Part of the controversy about engagement is that different people define and think about it in different ways. I’ll explain engagement from two perspectives, and you may encounter others.
A Working Definition
As far as official definitions go, here is the Advertising Research Foundation’s working definition of engagement:
“Engagement is turning on a prospect to a brand idea enhanced by the surrounding context.”
What does that mean, exactly? In her article “Cracking the Engagement Code,” Mollie Spillman interprets it as an “indicator of the propensity of a brand message to resonate and connect with a prospect and ultimately drive some kind of meaningful action.”  The focus is less on how many people experience the message and more on what the message means to people—especially considering whether the appreciation of meaning leads to an action such as a purchase or a click. In the interactive world, a simple example of designing for engagement is placing an ad in a context where it is likely to have meaning.
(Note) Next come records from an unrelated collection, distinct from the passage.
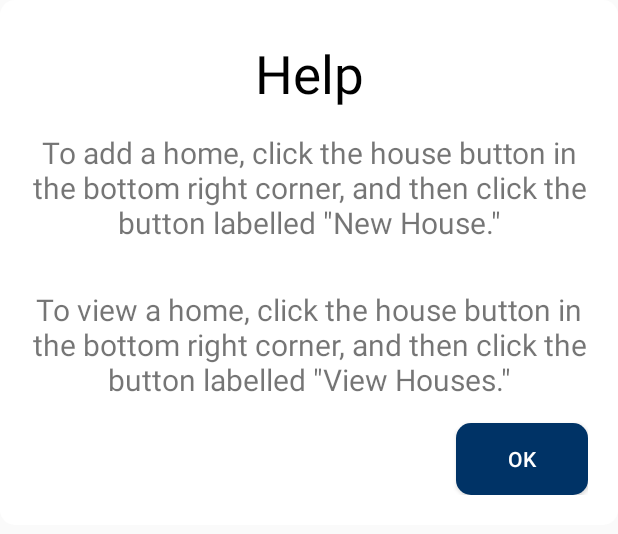
After one commit to dmhartsook/Contenant, an Android app: the layout fragment_diag.xml on its own in the app's theme, with its tools: preview values and no code run, on a phone screen of 412 x 824 dp. The commit adds this screen. Shown: the top 534 px of the screen. Run offline under Robolectric (Android 15) with nearby library versions, the phone set to English and light mode, and no system bars.

Commit message:
Added help dialog, minor fixes

```diff
--- a/app/src/main/java/edu/ucsb/cs/cs185/contenant/contenant/MainActivity.java
+++ b/app/src/main/java/edu/ucsb/cs/cs185/contenant/contenant/MainActivity.java
@@ -24,7 +24,6 @@ public class MainActivity extends AppCompatActivity {
         Toolbar toolbar = (Toolbar) findViewById(R.id.toolbar);
         toolbar.setTitle("");
         setSupportActionBar(toolbar);
-        // NEED THE PEFF ASSET
         title_view=(TextView)findViewById(R.id.titleTextView);
         Typeface face= Typeface.createFromAsset(getAssets(), "fonts/LobsterTwo-Regular.otf");
         title_view.setTypeface(face);
@@ -63,7 +62,10 @@ public class MainActivity extends AppCompatActivity {
         int id = item.getItemId();
 
         //noinspection SimplifiableIfStatement
-        if (id == R.id.action_settings) {
+        if (id == R.id.action_help) {
+            DiagFragment fragment = new DiagFragment();
+            fragment.show(getFragmentManager(), "");
+
             return true;
         }
 
--- /dev/null
+++ b/app/src/main/res/drawable-hdpi/dialog.xml
@@ -0,0 +1,6 @@
+<shape xmlns:android="http://schemas.android.com/apk/res/android"
+    android:shape="rectangle">
+    <solid android:color="@android:color/white"/>
+    <corners android:radius="10dp" />
+    <padding android:left="10dp" android:right="10dp"/>
+</shape>
--- a/app/src/main/res/layout-large/activity_main.xml
+++ b/app/src/main/res/layout-large/activity_main.xml
@@ -30,6 +30,7 @@
         android:layout_height="wrap_content"
         android:layout_gravity="bottom|end"
         android:layout_margin="@dimen/fab_margin"
+        fab:fab_labelStyle="@style/menu_labels_style"
         fab:menu_icon="@drawable/ic_home_white_24dp">
 
         <com.getbase.floatingactionbutton.FloatingActionButton
--- /dev/null
+++ b/app/src/main/res/layout-large/fragment_diag.xml
@@ -0,0 +1,54 @@
+<?xml version="1.0" encoding="utf-8"?>
+<RelativeLayout xmlns:android="http://schemas.android.com/apk/res/android"
+    android:layout_width="wrap_content"
+    android:layout_height="wrap_content"
+    android:padding="20dp"
+    android:background="@drawable/dialog"
+    android:orientation="vertical">
+
+    <TextView
+        android:id="@+id/help_title"
+        android:layout_width="match_parent"
+        android:layout_height="wrap_content"
+        android:paddingTop="5dp"
+        android:gravity="center"
+        android:text="@string/action_help"
+        android:textColor="@android:color/black"
+        android:textSize="35dp" />
+
+    <TextView
+        android:id="@+id/details1"
+        android:layout_width="wrap_content"
+        android:layout_height="wrap_content"
+        android:gravity="center"
+        android:paddingTop="15dp"
+        android:paddingBottom="15dp"
+        android:textSize="20dp"
+        android:text="@string/help_text"
+        android:layout_below="@+id/help_title"
+        android:layout_centerHorizontal="true" />
+
+    <TextView
+        android:id="@+id/details2"
+        android:layout_width="wrap_content"
+        android:layout_height="wrap_content"
+        android:gravity="center"
+        android:paddingTop="15dp"
+        android:paddingBottom="15dp"
+        android:textSize="20dp"
+        android:text="@string/help_text2"
+        android:layout_below="@+id/details1"
+        android:layout_centerHorizontal="true" />
+
+    <Button
+        android:id="@+id/ok"
+        android:layout_width="wrap_content"
+        android:layout_height="wrap_content"
+        android:text="ok"
+        android:textColor="@android:color/white"
+        android:layout_below="@+id/details2"
+        android:layout_alignParentRight="true"
+        android:layout_alignParentEnd="true"
+        android:background="@drawable/mybutton"/>
+
+</RelativeLayout>
--- /dev/null
+++ b/app/src/main/res/layout/fragment_diag.xml
@@ -0,0 +1,54 @@
+<?xml version="1.0" encoding="utf-8"?>
+<RelativeLayout xmlns:android="http://schemas.android.com/apk/res/android"
+    android:layout_width="wrap_content"
+    android:layout_height="wrap_content"
+    android:padding="20dp"
+    android:background="@drawable/dialog"
+    android:orientation="vertical">
+
+    <TextView
+        android:id="@+id/help_title"
+        android:layout_width="match_parent"
+        android:layout_height="wrap_content"
+        android:paddingTop="5dp"
+        android:gravity="center"
+        android:text="@string/action_help"
+        android:textColor="@android:color/black"
+        android:textSize="35dp" />
+
+    <TextView
+        android:id="@+id/details1"
+        android:layout_width="wrap_content"
+        android:layout_height="wrap_content"
+        android:gravity="center"
+        android:paddingTop="15dp"
+        android:paddingBottom="15dp"
+        android:textSize="20dp"
+        android:text="@string/help_text"
+        android:layout_below="@+id/help_title"
+        android:layout_centerHorizontal="true" />
+
+    <TextView
+        android:id="@+id/details2"
+        android:layout_width="wrap_content"
+        android:layout_height="wrap_content"
+        android:gravity="center"
+        android:paddingTop="15dp"
+        android:paddingBottom="15dp"
+        android:textSize="20dp"
+        android:text="@string/help_text2"
+        android:layout_below="@+id/details1"
+        android:layout_centerHorizontal="true" />
+
+    <Button
+        android:id="@+id/ok"
+        android:layout_width="wrap_content"
+        android:layout_height="wrap_content"
+        android:text="ok"
+        android:textColor="@android:color/white"
+        android:layout_below="@+id/details2"
+        android:layout_alignParentRight="true"
+        android:layout_alignParentEnd="true"
+        android:background="@drawable/mybutton"/>
+
+</RelativeLayout>
--- a/app/src/main/res/menu/menu_main.xml
+++ b/app/src/main/res/menu/menu_main.xml
@@ -3,8 +3,8 @@
     xmlns:tools="http://schemas.android.com/tools"
     tools:context="edu.ucsb.cs.cs185.contenant.contenant.MainActivity">
     <item
-        android:id="@+id/action_settings"
+        android:id="@+id/action_help"
         android:orderInCategory="100"
-        android:title="@string/action_settings"
+        android:title="@string/action_help"
         app:showAsAction="never" />
 </menu>
--- a/app/src/main/res/values/strings.xml
+++ b/app/src/main/res/values/strings.xml
@@ -1,6 +1,10 @@
 <resources>
     <string name="app_name">Contenant</string>
     <string name="action_settings">Settings</string>
+    <string name="action_help">Help</string>
+
+    <string name="help_text">To add a home, click the house button in the bottom right corner, and then click the button labelled \"New House.\" </string>
+    <string name = "help_text2">To view a home, click the house button in the bottom right corner, and then click the button labelled \"View Houses.\"</string>
 
     <string name="view_house">View Houses</string>
     <string name="new_house">New House</string>
```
For instance, a BP ad about the company’s environmental efforts appears on CNN.com beside an article about the environment, shown in Figure 1. Because this BP ad relates to the article’s topic, I was interested in getting more information and clicked the ad to expand it.
Engagement—Is It Something We Should Measure?
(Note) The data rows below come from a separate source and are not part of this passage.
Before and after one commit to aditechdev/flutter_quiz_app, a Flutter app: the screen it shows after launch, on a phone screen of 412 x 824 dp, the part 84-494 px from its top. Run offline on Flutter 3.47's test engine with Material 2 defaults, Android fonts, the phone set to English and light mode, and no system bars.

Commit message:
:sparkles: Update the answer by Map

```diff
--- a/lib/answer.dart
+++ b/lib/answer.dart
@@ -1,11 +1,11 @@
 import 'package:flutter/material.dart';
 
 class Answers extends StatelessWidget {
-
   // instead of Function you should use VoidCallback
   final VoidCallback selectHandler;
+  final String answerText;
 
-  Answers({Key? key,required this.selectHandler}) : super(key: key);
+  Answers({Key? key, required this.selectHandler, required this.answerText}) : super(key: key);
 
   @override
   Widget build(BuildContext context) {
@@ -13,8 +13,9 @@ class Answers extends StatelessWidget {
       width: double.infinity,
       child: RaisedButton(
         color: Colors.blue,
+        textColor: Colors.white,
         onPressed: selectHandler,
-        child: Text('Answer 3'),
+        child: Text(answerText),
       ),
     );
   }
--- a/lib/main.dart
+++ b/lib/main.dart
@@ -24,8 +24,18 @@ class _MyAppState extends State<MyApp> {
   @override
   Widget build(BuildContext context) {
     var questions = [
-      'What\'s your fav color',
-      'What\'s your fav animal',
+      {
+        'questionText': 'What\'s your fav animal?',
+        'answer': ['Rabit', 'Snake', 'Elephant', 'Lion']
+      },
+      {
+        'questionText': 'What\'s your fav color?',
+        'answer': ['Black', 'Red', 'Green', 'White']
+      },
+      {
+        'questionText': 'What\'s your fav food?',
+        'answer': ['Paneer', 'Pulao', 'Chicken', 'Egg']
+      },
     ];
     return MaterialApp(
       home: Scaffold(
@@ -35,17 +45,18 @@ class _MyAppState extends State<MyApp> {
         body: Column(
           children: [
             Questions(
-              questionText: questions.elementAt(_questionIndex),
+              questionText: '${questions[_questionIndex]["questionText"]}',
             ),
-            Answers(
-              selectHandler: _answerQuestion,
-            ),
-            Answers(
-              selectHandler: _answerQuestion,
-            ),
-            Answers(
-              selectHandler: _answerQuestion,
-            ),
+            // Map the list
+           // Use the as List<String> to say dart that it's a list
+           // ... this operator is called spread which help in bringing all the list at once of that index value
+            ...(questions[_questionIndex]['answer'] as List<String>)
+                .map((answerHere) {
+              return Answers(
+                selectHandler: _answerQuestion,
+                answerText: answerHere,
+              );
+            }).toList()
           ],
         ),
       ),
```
Much of engagement’s controversy arises when people try to define it strictly as a marketing measurement. Some people say that engagement cannot be measured, so we should stick with traditional metrics such as reach—how many people experience a message—and frequency—how often people experience a message.
Other people say measures of engagement turn traditional measurement on its head. For example, Spillman views engagement as a collection of measurements, including reach, frequency, and the following considerations:
- interactivity—Any form of voluntary or permission-based involvement—such as clicking an ad or clicking a link for more information—implies an element of engagement. If someone acknowledges a brand message in some way and expresses interest through interaction, engagement is beginning to occur. 
- duration—This is the unifying component of engagement. The more time someone spends interacting with an advertisement, the greater the chances that person will absorb and act on the ad’s message. 
One way of evaluating engagement—especially across different channels and marketing programs—uses a point system that is similar to a traditional media rating system. Hunter Hastings, CEO of EMM Group, has proposed such a system, in which consumers would report which contacts were most important to their ultimate purchase decision and evaluators would assign engagement points accordingly.  Figure 2 shows Hastings’s example of channels and customer touchpoints for which we can measure engagement. His organization also conducted a study that showed a strong correlation between a brand’s share of customer engagement and its share of the market.